Diagnosis of sebaceous adenitis is made by histopathology, and several biopsies may be needed to make a final diagnosis. Biopsies should be taken from affected and non-affected skin. Subtle early lesions are most useful to document active inflammation.

Secondary bacterial infection and Malassezia dermatitis are commonly present at the time of initial evaluation. Cytology is important to determine the type and severity of the infection. Infections should be cleared before skin biopsies are taken to minimize secondary non-specific changes.

Pathological changes of the tissue vary according to the stage of the disease.

Treatment In-depth of Sebaceous Adenitis in Dogs

Treatments include anti-seborrheic shampoos, emollients, essential fatty acids, antibiotics for the secondary bacterial folliculitis, and retinoids.

Topical therapy:

Systemic Therapy:

Toxicity in animals seems to be less severe than in humans. Adverse effects include: vomiting, diarrhea, erythema, keratoconjunctivitis and stiffness.

Follow-up Care for Dogs with Sebaceous Adenitis

This condition is genetic and can be prevented by identifying affected animals and carriers and eliminating these animals from the breeding program.

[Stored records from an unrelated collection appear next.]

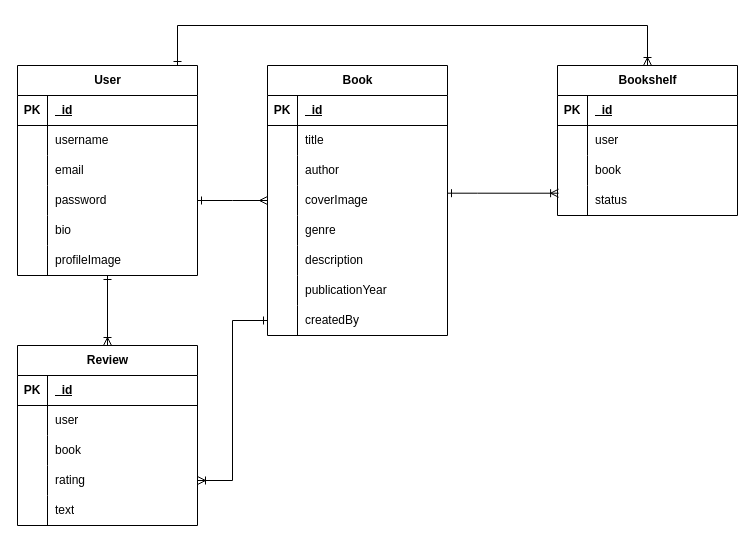
The draw.io diagram docs/waraq.drawio in fatema-maitham/waraq, before the edit. Source tidied: cells renumbered, new cells numbered last; positions are measured from the earlier drawing's top-left corner, leaving out a move shared by most shapes. Both pictures are drawn from the tidied source at 100%, with x=0, y=0 at pixel (17, 25).
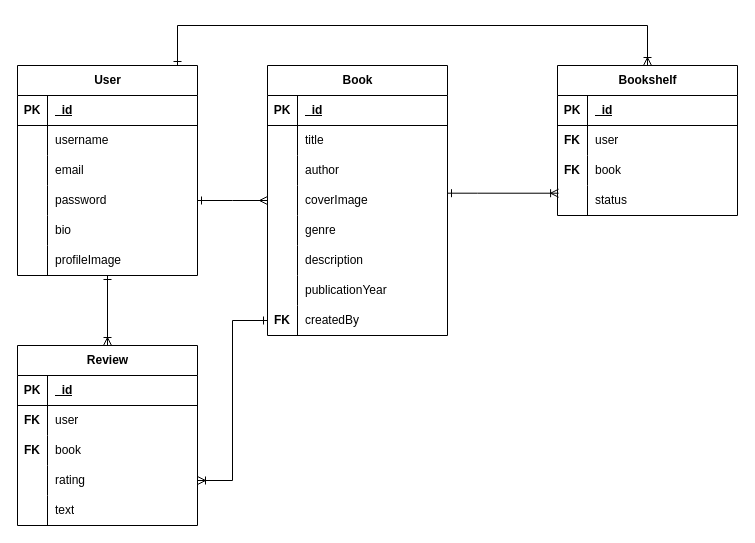
Above is the later version.

Commit message (it also covers changes not shown here):
add fk word in erd

Diff of the diagram source:
```diff
@@
-    <mxCell id="48" value="Bookshelf" style="shape=table;startSize=30;childLayout=tableLayout;rowLines=0;fontStyle=1;align=center;html=1;labelBackgroundColor=default;swimlaneFillColor=none;" parent="1" vertex="1">
+    <mxCell id="48" value="Bookshelf" style="shape=table;startSize=30;childLayout=tableLayout;rowLines=0;fontStyle=1;align=center;html=1;labelBackgroundColor=default;swimlaneFillColor=none;fillColor=default;strokeColor=default;gradientColor=none;" parent="1" vertex="1">
       <mxGeometry x="540" y="40" width="180" height="150" as="geometry" />
     </mxCell>
@@
+    <mxCell id="80" value="FK" style="shape=partialRectangle;fillColor=none;top=0;left=0;bottom=0;right=0;fontStyle=1;overflow=hidden;whiteSpace=wrap;html=1;" parent="1" vertex="1">
+      <mxGeometry x="250" y="280" width="30" height="30" as="geometry" />
+    </mxCell>
+    <mxCell id="81" value="FK" style="shape=partialRectangle;fillColor=none;top=0;left=0;bottom=0;right=0;fontStyle=1;overflow=hidden;whiteSpace=wrap;html=1;" parent="1" vertex="1">
+      <mxGeometry y="380" width="30" height="30" as="geometry" />
+    </mxCell>
+    <mxCell id="82" value="FK" style="shape=partialRectangle;fillColor=none;top=0;left=0;bottom=0;right=0;fontStyle=1;overflow=hidden;whiteSpace=wrap;html=1;" parent="1" vertex="1">
+      <mxGeometry y="410" width="30" height="30" as="geometry" />
+    </mxCell>
+    <mxCell id="83" value="FK" style="shape=partialRectangle;fillColor=none;top=0;left=0;bottom=0;right=0;fontStyle=1;overflow=hidden;whiteSpace=wrap;html=1;" parent="1" vertex="1">
+      <mxGeometry x="540" y="100" width="30" height="30" as="geometry" />
+    </mxCell>
+    <mxCell id="84" value="FK" style="shape=partialRectangle;fillColor=none;top=0;left=0;bottom=0;right=0;fontStyle=1;overflow=hidden;whiteSpace=wrap;html=1;" parent="1" vertex="1">
+      <mxGeometry x="540" y="130" width="30" height="30" as="geometry" />
+    </mxCell>
```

This is a lifelong condition, thus chronic maintenance therapy (both topical and systemic) is necessary.